With the average age of the population on the rise, aortic heart valve replacement is being growingly requested. An expected 850,000 patients will need experience heart valve replacements in 2050. Researchers are anticipating such demand with a new alternative.
A group of scientists at ETH Zurich and the South African company Strait Access Technologies are working with 3-D printers in order to manufacture custom-made artificial heart valves, made out of silicone and created in just an hour.
Working with silicone valves means tailoring it more precisely to the patient. Researchers first determine the shape and size of the heart by using computer tomography or magnetic resonance imaging. Then, they can print a valve that is a perfect match to the heart chamber.
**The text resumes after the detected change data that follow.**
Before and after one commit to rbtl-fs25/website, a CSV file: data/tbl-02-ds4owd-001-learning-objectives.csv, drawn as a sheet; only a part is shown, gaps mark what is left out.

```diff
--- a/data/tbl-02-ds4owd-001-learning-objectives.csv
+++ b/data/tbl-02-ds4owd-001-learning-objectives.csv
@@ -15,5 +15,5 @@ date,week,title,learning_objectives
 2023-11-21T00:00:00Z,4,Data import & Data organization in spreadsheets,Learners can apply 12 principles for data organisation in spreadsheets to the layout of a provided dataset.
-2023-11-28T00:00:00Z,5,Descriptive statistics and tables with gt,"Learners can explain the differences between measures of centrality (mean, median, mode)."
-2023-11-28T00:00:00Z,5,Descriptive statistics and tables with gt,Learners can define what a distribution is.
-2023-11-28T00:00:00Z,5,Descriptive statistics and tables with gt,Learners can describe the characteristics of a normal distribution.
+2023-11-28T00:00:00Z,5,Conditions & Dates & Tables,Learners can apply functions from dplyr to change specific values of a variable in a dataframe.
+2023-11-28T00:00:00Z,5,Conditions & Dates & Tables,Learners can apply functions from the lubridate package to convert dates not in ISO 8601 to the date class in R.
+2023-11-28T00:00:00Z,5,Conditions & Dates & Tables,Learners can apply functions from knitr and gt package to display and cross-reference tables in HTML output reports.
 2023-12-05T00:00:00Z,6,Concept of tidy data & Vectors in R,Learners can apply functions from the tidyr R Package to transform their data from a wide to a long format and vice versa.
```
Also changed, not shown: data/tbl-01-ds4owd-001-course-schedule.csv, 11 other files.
In order to avoid any problems with the implant, researchers create a digital model and a computer simulation with a set of images. Safety is also guaranteed by the material compatibility with the human body, as blood can flow normally through the artificial valve.
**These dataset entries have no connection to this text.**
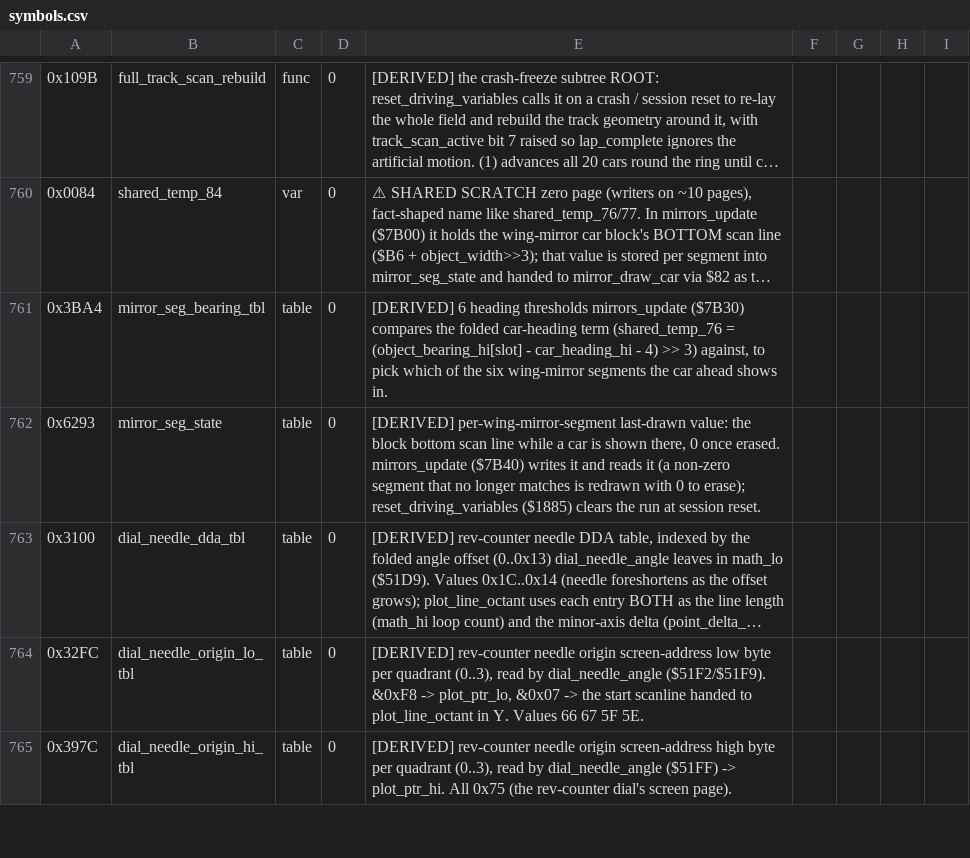
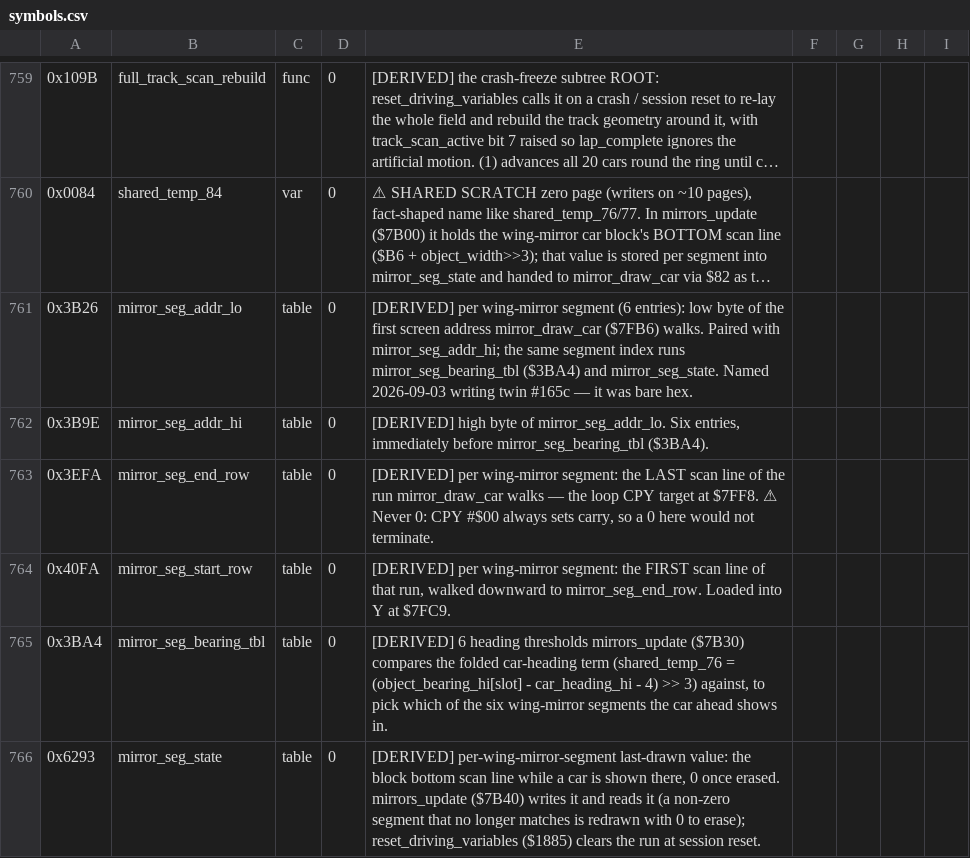
Before and after one commit to Vesuri/revs, a CSV file: disasm/symbols.csv, drawn as a sheet; only a part is shown, gaps mark what is left out; the shorter side is filled out with more unchanged rows; long unchanged cells end in …; the diff names each change by its address in the sheet, - before the commit and + after, or states it on an @@ line.

Commit message:
🔧 Twin #165c: mirror_draw_car — the second plot_ptr blocker, and it frees its own caller
The wing-mirror reflection painter ($7FB6) was the largest single shipping transliterated
reader of plot_ptr $70/$71, and it also held twin #152 hostage: mirrors_update kept its
segment loop in the 6502-ABI shim purely because this callee took its inputs in A and Y.
Both are now core-to-core, and plot_ptr is down to four blocking transliterations.

The 6502 held the destination in $70/$71 and stored through (zp),Y; it is a uint16_t
here, and the SBC #$38 / SBC #$01 pair that steps back over a MODE 5 character row is one
'dst -= $138'.  The three bounds stay live mem[] reads, as the 6502 re-read them.

Named four tables that were bare hex — mirror_seg_addr_lo/hi ($3B26/$3B9E),
mirror_seg_end_row ($3EFA) and mirror_seg_start_row ($40FA) — grouped in symbols.csv with
their sibling mirror_seg_bearing_tbl.

Seven sabotages, seven distinct signatures: the $140-instead-of-$138 step (40), dropping
the wrapped-range guard on it (1134), an off-by-one bottom bound (94), dropping the
engine_running gate (124), losing the run's last line (1121), OR-ing the cursor into the
address (1738) and a wrong plot_ptr residue (1991).  The fixture drives both shudder
arms, both engine states, the erase call mirrors_update actually makes, and 915 runs that
wrap past $00 — the only range where the character-row step happens.

⚠ Recorded at the fixture: an end row of 0 does not terminate on EITHER seam, because
CPY #$00 always sets carry.  The real table cannot hold one.

Gates: validate, endian-lint, determinism, -drive, -crash, tracks, track-run, Amiga
muldiv + probe audits.

```diff
--- a/disasm/symbols.csv
+++ b/disasm/symbols.csv
+row 761: 0x3B26 | mirror_seg_addr_lo | table | 0 | [DERIVED] per wing-mirror segment (6 entries): low byte of the first screen address mirror_draw_car ($7FB6) walks. Paired with mirror_seg_addr_hi; the same segment index runs mirror_seg_bearing_tbl ($3BA4) and mirror_seg_state. Named 2026-09-03 writing twin #165c — it was bare hex.
+row 762: 0x3B9E | mirror_seg_addr_hi | table | 0 | [DERIVED] high byte of mirror_seg_addr_lo. Six entries, immediately before mirror_seg_bearing_tbl ($3BA4).
+row 763: 0x3EFA | mirror_seg_end_row | table | 0 | [DERIVED] per wing-mirror segment: the LAST scan line of the run mirror_draw_car walks — the loop CPY target at $7FF8. ⚠ Never 0: CPY #$00 always sets carry, so a 0 here would not terminate.
+row 764: 0x40FA | mirror_seg_start_row | table | 0 | [DERIVED] per wing-mirror segment: the FIRST scan line of that run, walked downward to mirror_seg_end_row. Loaded into Y at $7FC9.
```
Also changed, not shown: 5 other files.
The new silicon valves would allow surgeons to stop using conventional implants, based on animal tissues or polymers combined with metal frames. They have a rigid shape and meant for patients the need to take life-long immunosuppressants to prevent the body from rejecting them.
“The replacement valves currently used are circular, but do not exactly match the shape of the aorta, which is different for each patient,” says Manuel Schaffner, one of the study’s lead authors and former doctoral student of André Studart, Professor for Complex Materials at ETH.
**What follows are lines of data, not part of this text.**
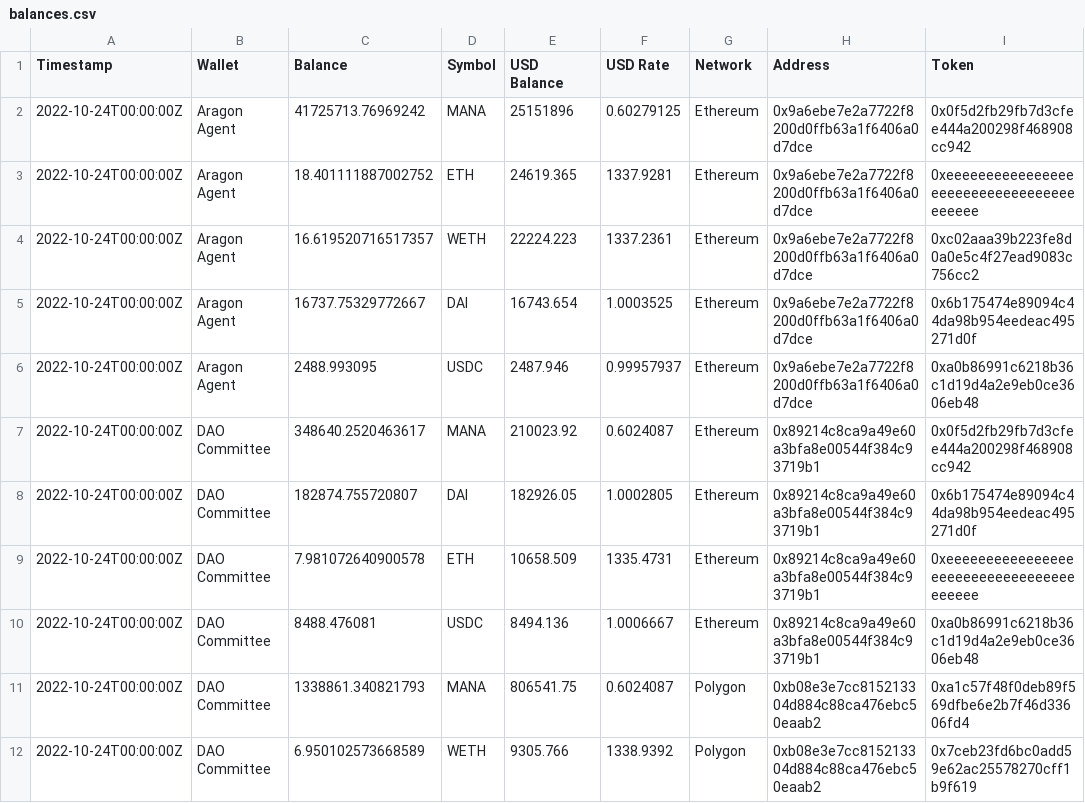
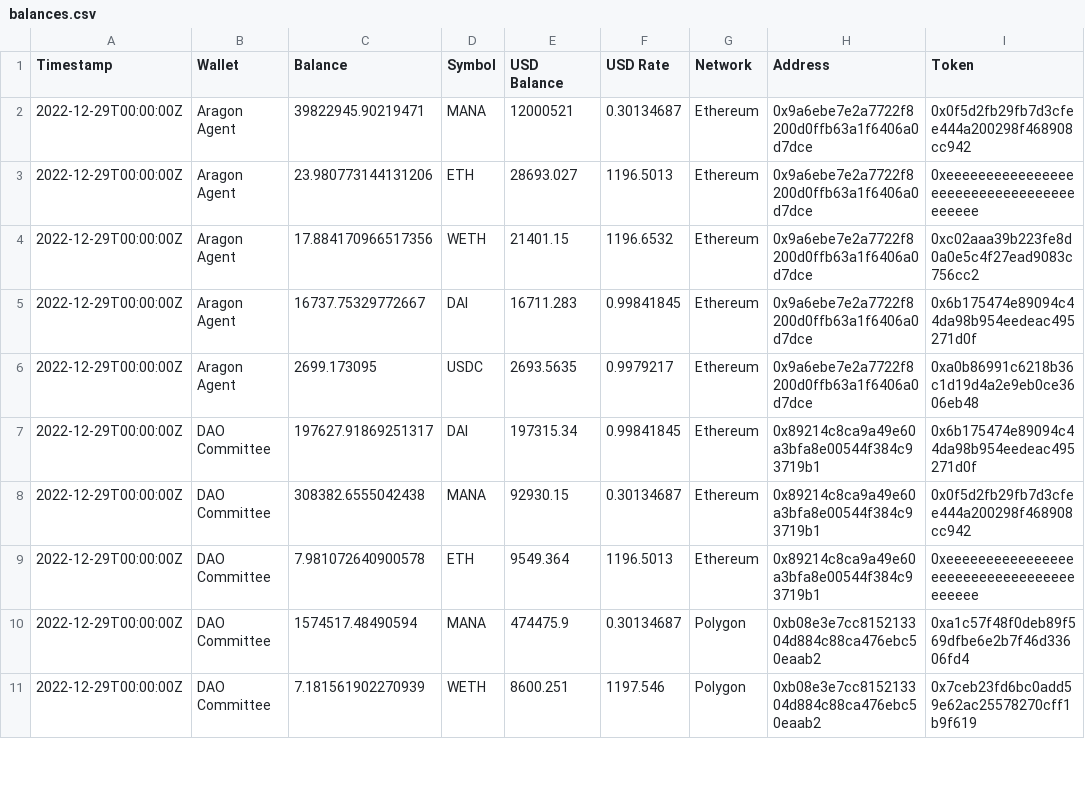
Before and after one commit to ncomerci/transparency, a CSV file: balances.csv, drawn as a sheet; only a part is shown; the diff covers the shown part only.

```diff
--- a/balances.csv
+++ b/balances.csv
@@ -1,12 +1,11 @@
 Timestamp,Wallet,Balance,Symbol,USD Balance,USD Rate,Network,Address,Token
-2022-10-24T00:00:00Z,Aragon Agent,41725713.76969242,MANA,25151896,0.60279125,Ethereum,0x9a6ebe7e2a7722f8200d0ffb63a1f6406a0d7dce,0x0f5d2fb29fb7d3cfee444a200298f468908cc942
-2022-10-24T00:00:00Z,Aragon Agent,18.401111887002752,ETH,24619.365,1337.9281,Ethereum,0x9a6ebe7e2a7722f8200d0ffb63a1f6406a0d7dce,0xeeeeeeeeeeeeeeeeeeeeeeeeeeeeeeeeeeeeeeee
-2022-10-24T00:00:00Z,Aragon Agent,16.619520716517357,WETH,22224.223,1337.2361,Ethereum,0x9a6ebe7e2a7722f8200d0ffb63a1f6406a0d7dce,0xc02aaa39b223fe8d0a0e5c4f27ead9083c756cc2
-2022-10-24T00:00:00Z,Aragon Agent,16737.75329772667,DAI,16743.654,1.0003525,Ethereum,0x9a6ebe7e2a7722f8200d0ffb63a1f6406a0d7dce,0x6b175474e89094c44da98b954eedeac495271d0f
-2022-10-24T00:00:00Z,Aragon Agent,2488.993095,USDC,2487.946,0.99957937,Ethereum,0x9a6ebe7e2a7722f8200d0ffb63a1f6406a0d7dce,0xa0b86991c6218b36c1d19d4a2e9eb0ce3606eb48
-2022-10-24T00:00:00Z,DAO Committee,348640.2520463617,MANA,210023.92,0.6024087,Ethereum,0x89214c8ca9a49e60a3bfa8e00544f384c93719b1,0x0f5d2fb29fb7d3cfee444a200298f468908cc942
-2022-10-24T00:00:00Z,DAO Committee,182874.755720807,DAI,182926.05,1.0002805,Ethereum,0x89214c8ca9a49e60a3bfa8e00544f384c93719b1,0x6b175474e89094c44da98b954eedeac495271d0f
-2022-10-24T00:00:00Z,DAO Committee,7.981072640900578,ETH,10658.509,1335.4731,Ethereum,0x89214c8ca9a49e60a3bfa8e00544f384c93719b1,0xeeeeeeeeeeeeeeeeeeeeeeeeeeeeeeeeeeeeeeee
-2022-10-24T00:00:00Z,DAO Committee,8488.476081,USDC,8494.136,1.0006667,Ethereum,0x89214c8ca9a49e60a3bfa8e00544f384c93719b1,0xa0b86991c6218b36c1d19d4a2e9eb0ce3606eb48
-2022-10-24T00:00:00Z,DAO Committee,1338861.340821793,MANA,806541.75,0.6024087,Polygon,0xb08e3e7cc815213304d884c88ca476ebc50eaab2,0xa1c57f48f0deb89f569dfbe6e2b7f46d33606fd4
-2022-10-24T00:00:00Z,DAO Committee,6.950102573668589,WETH,9305.766,1338.9392,Polygon,0xb08e3e7cc815213304d884c88ca476ebc50eaab2,0x7ceb23fd6bc0add59e62ac25578270cff1b9f619
+2022-12-29T00:00:00Z,Aragon Agent,39822945.90219471,MANA,12000521,0.30134687,Ethereum,0x9a6ebe7e2a7722f8200d0ffb63a1f6406a0d7dce,0x0f5d2fb29fb7d3cfee444a200298f468908cc942
+2022-12-29T00:00:00Z,Aragon Agent,23.980773144131206,ETH,28693.027,1196.5013,Ethereum,0x9a6ebe7e2a7722f8200d0ffb63a1f6406a0d7dce,0xeeeeeeeeeeeeeeeeeeeeeeeeeeeeeeeeeeeeeeee
+2022-12-29T00:00:00Z,Aragon Agent,17.884170966517356,WETH,21401.15,1196.6532,Ethereum,0x9a6ebe7e2a7722f8200d0ffb63a1f6406a0d7dce,0xc02aaa39b223fe8d0a0e5c4f27ead9083c756cc2
+2022-12-29T00:00:00Z,Aragon Agent,16737.75329772667,DAI,16711.283,0.99841845,Ethereum,0x9a6ebe7e2a7722f8200d0ffb63a1f6406a0d7dce,0x6b175474e89094c44da98b954eedeac495271d0f
+2022-12-29T00:00:00Z,Aragon Agent,2699.173095,USDC,2693.5635,0.9979217,Ethereum,0x9a6ebe7e2a7722f8200d0ffb63a1f6406a0d7dce,0xa0b86991c6218b36c1d19d4a2e9eb0ce3606eb48
+2022-12-29T00:00:00Z,DAO Committee,197627.91869251317,DAI,197315.34,0.99841845,Ethereum,0x89214c8ca9a49e60a3bfa8e00544f384c93719b1,0x6b175474e89094c44da98b954eedeac495271d0f
+2022-12-29T00:00:00Z,DAO Committee,308382.6555042438,MANA,92930.15,0.30134687,Ethereum,0x89214c8ca9a49e60a3bfa8e00544f384c93719b1,0x0f5d2fb29fb7d3cfee444a200298f468908cc942
+2022-12-29T00:00:00Z,DAO Committee,7.981072640900578,ETH,9549.364,1196.5013,Ethereum,0x89214c8ca9a49e60a3bfa8e00544f384c93719b1,0xeeeeeeeeeeeeeeeeeeeeeeeeeeeeeeeeeeeeeeee
+2022-12-29T00:00:00Z,DAO Committee,1574517.48490594,MANA,474475.9,0.30134687,Polygon,0xb08e3e7cc815213304d884c88ca476ebc50eaab2,0xa1c57f48f0deb89f569dfbe6e2b7f46d33606fd4
+2022-12-29T00:00:00Z,DAO Committee,7.181561902270939,WETH,8600.251,1197.546,Polygon,0xb08e3e7cc815213304d884c88ca476ebc50eaab2,0x7ceb23fd6bc0add59e62ac25578270cff1b9f619
```
Also changed, not shown: 10 edited cells elsewhere in this file, 21 other files.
While the conventional valves take several days to be manufactured, the silicone ones can be done in about an hour thanks to the 3-D printers. Scientists need to create a negative impression of the valve, spraying the ink onto it. Then, a printer tough deposits silicone paste to print specific patterns on their surface.
Scientists expect to extend the life of the replacement valves to 10-15 years, which is how long current models last in patients before they need to be exchanged. Nevertheless, it would take at least 10 years before the new artificial valves come into clinical use, as they have to go through clinical trials first.
“It would be marvelous if we could one day produce heart valves that last an entire lifetime and possibly even grow along with the patient so that they could also be implanted in young people as well,” said Schaffner.
The study was published in the journal Matter.